I've said before that we don't give the women in our early history enough credit, but this gal certainly paid her dues and is entitled, I think.
Mary E. Walker
Credit: APIC/Getty Images
On January 25, 1866, Dr. Mary Edward Walker became the first—and so far the only—woman to be awarded the Congressional Medal of Honor, in recognition of her service as a battlefield surgeon during the Civil War. Born in 1832 in Oswego, New York, Walker worked as a schoolteacher to pay her way through medical school, graduating from Syracuse Medical College in 1855. She married one of her classmates, Albert Miller, and opened a joint practice in Rome, New York. When the Civil War broke out, Walker traveled to Washington, D.C. and attempted to enlist in the Union Army. Refused a place because of her gender, Walker persisted until she was given a series of temporary appointments as an assistant surgeon.

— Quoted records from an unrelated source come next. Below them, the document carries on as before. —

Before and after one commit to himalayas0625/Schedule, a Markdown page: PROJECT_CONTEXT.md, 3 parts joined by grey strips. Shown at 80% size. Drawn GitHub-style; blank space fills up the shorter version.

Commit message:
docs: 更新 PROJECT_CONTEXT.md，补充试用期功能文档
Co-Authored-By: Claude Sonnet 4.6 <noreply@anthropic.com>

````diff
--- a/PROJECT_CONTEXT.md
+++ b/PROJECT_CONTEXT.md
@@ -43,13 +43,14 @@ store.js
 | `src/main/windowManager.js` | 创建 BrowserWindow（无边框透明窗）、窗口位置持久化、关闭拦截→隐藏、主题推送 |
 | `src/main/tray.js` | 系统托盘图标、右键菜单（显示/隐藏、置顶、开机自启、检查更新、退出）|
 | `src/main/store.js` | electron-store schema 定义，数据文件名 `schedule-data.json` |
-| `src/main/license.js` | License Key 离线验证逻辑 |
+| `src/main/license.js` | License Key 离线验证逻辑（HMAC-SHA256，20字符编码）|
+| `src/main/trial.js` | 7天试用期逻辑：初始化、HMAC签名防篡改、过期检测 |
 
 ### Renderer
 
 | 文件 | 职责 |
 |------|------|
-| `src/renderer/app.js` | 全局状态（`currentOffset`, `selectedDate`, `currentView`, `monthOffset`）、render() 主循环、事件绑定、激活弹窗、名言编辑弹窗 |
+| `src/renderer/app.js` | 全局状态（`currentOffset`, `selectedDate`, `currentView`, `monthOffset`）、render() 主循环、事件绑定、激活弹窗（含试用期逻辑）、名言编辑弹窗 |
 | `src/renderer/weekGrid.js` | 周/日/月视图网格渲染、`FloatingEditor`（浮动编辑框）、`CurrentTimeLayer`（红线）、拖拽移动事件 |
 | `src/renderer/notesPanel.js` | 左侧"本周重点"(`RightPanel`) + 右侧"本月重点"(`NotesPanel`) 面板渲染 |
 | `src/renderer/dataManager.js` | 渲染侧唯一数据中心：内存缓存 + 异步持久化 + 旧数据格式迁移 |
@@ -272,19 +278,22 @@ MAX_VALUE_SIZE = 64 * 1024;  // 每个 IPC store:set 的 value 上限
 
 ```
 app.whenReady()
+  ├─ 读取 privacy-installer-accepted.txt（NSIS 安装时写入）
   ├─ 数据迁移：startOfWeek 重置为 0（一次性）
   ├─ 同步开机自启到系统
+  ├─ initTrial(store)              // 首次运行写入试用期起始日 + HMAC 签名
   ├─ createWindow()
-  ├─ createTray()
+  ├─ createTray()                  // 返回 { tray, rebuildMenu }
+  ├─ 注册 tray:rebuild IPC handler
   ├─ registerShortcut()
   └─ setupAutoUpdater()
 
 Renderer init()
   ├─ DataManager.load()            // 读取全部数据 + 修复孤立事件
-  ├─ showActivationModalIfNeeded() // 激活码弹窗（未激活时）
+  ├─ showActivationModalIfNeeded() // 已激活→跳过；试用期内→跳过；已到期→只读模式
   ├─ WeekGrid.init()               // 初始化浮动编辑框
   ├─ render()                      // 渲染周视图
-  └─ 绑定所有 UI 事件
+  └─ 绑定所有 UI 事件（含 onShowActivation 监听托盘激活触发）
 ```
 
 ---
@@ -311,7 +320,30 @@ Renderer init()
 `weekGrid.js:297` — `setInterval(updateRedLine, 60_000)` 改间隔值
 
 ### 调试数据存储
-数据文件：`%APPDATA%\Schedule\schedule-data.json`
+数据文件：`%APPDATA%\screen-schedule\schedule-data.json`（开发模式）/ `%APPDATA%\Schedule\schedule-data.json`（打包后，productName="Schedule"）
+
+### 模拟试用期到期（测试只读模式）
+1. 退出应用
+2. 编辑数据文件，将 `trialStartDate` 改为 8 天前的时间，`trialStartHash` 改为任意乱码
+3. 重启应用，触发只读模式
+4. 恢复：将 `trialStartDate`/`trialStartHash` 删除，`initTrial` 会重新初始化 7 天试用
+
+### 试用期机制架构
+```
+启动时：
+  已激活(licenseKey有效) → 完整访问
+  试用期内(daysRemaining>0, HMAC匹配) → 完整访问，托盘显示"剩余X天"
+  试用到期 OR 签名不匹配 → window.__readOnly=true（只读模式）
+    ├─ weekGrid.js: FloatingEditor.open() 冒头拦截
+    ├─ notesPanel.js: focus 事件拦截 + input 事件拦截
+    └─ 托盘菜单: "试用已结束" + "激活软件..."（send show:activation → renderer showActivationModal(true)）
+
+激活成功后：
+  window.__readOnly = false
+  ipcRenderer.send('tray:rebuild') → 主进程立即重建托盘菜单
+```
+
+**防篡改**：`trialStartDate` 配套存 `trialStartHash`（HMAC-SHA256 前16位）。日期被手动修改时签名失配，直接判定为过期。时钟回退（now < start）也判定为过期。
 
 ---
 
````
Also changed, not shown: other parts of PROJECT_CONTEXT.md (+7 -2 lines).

Attached to the 52nd Ohio Infantry, Walker was working among civilians (and possibly spying for her commander) when Confederate soldiers captured her in northern Georgia in 1864. Held captive for four months in Richmond, Virginia, Walker was released to rejoin her unit following a prisoner exchange. Lingering injuries from her imprisonment made Walker unable to practice medicine after the war. For the rest of her life she subsisted on fees as a public speaker on issues ranging from temperance to woman’s dress reform (she favored trousers). Her Medal of Honor was revoked in 1917 along with 910 others not received in uniformed combat but restored again in 1977 by President Jimmy Carter.
One of many women often overlooked when talking about strong and colorful women of that era. We should search them out and celebrate them when possible, in my opinion.
Coffee is going to be out on the patio again...OK?